── RECORDS FOR THE TASK

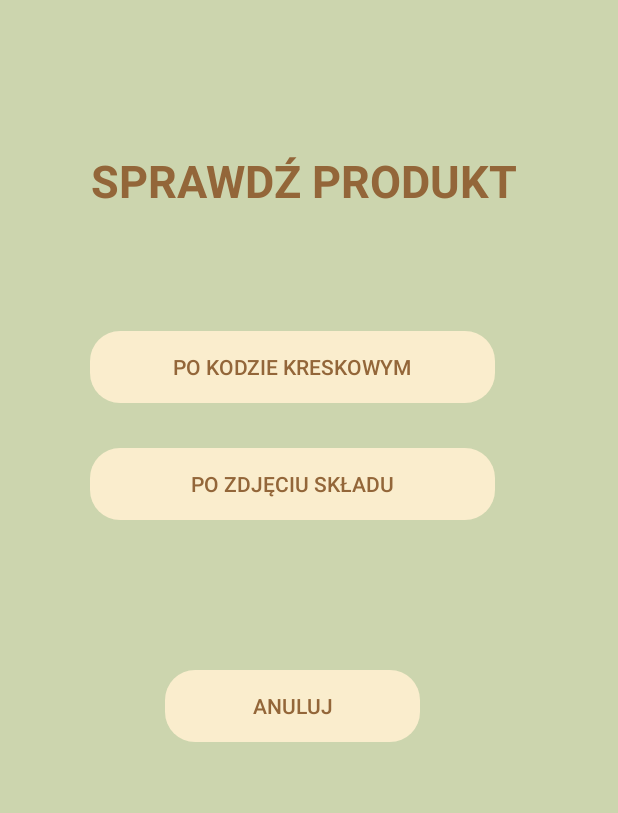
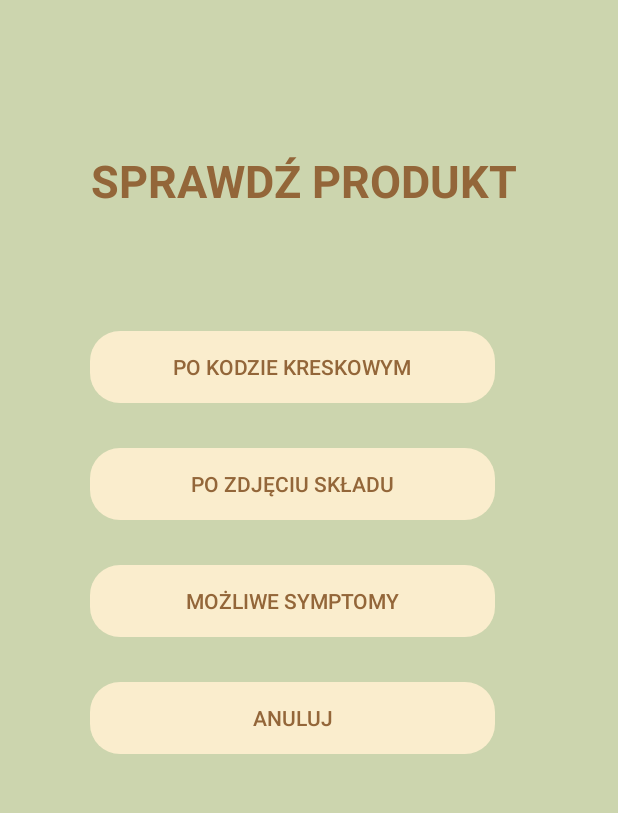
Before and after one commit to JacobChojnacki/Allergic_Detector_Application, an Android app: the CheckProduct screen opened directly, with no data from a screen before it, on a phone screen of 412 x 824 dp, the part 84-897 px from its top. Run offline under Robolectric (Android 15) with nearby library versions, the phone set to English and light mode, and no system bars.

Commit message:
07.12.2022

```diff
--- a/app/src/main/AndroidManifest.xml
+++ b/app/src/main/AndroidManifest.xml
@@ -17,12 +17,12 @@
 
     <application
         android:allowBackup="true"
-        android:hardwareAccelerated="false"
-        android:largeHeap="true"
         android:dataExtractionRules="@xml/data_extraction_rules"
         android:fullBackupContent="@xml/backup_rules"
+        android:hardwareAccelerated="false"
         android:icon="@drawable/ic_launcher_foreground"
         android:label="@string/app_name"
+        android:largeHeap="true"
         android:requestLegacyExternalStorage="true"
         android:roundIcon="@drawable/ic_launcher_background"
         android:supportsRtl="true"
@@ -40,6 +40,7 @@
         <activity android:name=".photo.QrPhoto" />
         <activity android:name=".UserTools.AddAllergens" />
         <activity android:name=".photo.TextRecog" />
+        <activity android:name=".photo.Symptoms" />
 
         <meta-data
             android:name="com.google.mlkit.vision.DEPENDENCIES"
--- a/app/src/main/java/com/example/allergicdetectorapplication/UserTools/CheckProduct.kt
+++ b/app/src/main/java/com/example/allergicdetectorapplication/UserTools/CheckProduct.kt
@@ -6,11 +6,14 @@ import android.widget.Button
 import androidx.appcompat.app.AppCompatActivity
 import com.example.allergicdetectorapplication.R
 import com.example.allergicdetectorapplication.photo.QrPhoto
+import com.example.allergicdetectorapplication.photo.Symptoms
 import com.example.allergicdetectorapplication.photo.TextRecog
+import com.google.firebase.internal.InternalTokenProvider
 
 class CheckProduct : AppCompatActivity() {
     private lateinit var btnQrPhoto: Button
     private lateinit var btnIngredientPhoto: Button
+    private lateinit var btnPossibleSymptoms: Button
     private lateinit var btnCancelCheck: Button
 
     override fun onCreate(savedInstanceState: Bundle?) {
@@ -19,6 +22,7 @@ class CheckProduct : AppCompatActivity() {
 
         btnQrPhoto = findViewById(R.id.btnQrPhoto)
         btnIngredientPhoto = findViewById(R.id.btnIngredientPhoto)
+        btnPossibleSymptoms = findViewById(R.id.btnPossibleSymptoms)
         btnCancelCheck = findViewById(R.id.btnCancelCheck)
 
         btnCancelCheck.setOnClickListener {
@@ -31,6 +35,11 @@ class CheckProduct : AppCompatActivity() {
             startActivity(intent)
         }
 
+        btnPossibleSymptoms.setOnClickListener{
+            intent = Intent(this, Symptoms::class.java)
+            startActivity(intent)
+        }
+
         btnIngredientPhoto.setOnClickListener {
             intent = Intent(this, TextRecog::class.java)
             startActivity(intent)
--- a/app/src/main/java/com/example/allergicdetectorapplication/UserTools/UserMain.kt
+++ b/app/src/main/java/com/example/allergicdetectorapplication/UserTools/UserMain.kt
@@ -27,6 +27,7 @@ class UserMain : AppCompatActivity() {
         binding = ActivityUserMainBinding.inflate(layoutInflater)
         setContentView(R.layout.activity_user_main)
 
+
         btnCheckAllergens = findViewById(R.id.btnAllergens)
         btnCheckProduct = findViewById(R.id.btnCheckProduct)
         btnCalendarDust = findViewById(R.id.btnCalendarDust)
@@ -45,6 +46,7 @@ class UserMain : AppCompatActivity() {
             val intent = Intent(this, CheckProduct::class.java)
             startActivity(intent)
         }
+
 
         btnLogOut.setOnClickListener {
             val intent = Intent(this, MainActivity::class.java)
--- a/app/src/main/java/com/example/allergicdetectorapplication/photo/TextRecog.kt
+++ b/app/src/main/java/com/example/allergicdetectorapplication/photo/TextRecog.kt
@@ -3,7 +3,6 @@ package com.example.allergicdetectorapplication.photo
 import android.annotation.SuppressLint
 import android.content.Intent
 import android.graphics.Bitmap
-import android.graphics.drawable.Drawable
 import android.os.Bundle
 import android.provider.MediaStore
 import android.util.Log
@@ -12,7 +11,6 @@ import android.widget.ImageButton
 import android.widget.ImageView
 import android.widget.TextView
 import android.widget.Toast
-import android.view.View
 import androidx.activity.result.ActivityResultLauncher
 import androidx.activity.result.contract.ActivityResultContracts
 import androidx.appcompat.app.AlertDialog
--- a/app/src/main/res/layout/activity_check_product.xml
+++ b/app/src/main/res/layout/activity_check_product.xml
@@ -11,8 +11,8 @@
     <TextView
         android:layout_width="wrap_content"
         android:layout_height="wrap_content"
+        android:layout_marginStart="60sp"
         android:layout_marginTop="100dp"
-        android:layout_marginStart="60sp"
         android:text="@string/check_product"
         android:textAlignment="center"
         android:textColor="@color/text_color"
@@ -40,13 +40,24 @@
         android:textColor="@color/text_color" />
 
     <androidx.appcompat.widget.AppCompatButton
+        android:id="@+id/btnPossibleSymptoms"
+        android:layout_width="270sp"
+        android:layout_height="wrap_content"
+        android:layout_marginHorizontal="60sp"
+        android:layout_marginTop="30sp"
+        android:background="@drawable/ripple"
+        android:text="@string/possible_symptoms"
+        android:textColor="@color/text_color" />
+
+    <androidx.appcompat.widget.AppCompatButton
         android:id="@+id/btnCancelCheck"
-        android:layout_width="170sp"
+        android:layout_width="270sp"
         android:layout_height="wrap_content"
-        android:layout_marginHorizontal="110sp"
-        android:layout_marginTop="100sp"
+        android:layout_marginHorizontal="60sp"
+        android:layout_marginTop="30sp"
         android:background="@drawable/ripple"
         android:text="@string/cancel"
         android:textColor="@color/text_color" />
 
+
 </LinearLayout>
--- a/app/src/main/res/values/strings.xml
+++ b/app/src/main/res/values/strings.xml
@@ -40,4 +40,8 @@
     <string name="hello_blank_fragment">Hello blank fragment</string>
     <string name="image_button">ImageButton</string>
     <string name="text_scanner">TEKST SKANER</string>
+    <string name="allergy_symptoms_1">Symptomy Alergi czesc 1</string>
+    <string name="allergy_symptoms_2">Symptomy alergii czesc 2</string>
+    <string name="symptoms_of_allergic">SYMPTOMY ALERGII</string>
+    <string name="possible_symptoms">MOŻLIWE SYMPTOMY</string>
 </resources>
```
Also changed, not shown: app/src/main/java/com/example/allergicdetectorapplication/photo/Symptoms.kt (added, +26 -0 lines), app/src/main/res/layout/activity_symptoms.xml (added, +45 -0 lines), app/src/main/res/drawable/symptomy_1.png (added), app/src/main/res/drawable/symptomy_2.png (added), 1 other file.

────
── RECORDS FOR THE TASK

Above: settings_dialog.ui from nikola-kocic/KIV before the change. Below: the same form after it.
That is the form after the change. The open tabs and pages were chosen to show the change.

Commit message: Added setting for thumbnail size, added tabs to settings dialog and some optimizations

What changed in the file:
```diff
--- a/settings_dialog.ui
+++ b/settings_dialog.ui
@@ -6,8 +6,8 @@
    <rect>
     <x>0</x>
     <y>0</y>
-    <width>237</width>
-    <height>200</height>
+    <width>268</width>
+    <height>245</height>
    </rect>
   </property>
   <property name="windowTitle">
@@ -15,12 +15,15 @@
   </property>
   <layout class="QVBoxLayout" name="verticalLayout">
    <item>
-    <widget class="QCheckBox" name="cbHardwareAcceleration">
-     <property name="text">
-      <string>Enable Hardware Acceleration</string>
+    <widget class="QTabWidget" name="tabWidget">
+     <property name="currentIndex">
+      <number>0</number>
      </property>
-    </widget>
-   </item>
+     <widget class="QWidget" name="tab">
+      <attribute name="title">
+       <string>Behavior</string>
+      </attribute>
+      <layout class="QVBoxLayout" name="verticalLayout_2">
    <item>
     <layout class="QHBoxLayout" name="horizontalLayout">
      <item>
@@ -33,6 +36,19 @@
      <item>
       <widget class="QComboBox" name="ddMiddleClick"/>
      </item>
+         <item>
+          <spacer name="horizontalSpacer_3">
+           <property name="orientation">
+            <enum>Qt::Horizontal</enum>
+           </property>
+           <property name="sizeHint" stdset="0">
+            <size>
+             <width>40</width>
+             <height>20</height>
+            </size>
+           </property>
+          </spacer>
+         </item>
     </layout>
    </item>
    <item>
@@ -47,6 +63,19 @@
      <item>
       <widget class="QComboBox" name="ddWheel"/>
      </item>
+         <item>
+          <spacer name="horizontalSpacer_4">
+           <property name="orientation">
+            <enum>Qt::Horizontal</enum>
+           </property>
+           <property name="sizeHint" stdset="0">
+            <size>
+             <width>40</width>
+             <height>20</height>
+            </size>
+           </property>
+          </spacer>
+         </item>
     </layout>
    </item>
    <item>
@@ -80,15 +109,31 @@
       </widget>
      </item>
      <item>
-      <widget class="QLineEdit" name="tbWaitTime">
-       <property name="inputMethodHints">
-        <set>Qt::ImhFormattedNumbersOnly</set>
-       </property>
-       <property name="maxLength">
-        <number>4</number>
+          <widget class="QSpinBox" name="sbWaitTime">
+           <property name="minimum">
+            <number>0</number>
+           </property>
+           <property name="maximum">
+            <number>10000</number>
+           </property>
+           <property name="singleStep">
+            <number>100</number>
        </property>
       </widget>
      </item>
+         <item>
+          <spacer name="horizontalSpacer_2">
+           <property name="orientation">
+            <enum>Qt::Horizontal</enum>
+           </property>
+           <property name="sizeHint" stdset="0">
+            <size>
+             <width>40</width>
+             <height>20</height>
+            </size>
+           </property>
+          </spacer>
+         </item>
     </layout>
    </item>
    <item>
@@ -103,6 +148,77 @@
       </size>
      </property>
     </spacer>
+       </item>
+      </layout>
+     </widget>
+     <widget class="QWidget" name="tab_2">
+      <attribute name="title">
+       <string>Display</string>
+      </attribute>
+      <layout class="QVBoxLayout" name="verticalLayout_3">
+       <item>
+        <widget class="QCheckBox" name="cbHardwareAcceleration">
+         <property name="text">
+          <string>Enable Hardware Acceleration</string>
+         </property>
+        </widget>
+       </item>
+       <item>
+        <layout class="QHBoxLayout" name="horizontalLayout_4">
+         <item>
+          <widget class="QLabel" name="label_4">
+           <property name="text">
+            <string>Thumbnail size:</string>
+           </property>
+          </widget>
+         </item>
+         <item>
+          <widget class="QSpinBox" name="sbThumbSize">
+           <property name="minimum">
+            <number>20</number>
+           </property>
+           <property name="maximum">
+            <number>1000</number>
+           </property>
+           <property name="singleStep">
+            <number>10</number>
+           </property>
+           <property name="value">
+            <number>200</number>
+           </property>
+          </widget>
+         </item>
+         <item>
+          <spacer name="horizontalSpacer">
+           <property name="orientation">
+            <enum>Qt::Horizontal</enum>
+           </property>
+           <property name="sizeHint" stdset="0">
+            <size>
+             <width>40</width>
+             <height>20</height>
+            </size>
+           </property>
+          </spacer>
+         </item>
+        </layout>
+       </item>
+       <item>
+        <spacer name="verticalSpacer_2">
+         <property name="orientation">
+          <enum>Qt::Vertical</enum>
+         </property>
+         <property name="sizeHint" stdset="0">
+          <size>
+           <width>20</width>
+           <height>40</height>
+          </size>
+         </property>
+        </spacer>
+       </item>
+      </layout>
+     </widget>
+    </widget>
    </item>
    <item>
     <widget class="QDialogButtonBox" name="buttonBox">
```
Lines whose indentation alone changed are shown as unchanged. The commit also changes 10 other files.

────

§ WORK TO COMPLETE
Using the entries above, work out the number of lines containing the string "btnIngredientPhoto", and supply only that number.

§ ANSWER TO THIS PROBLEM
3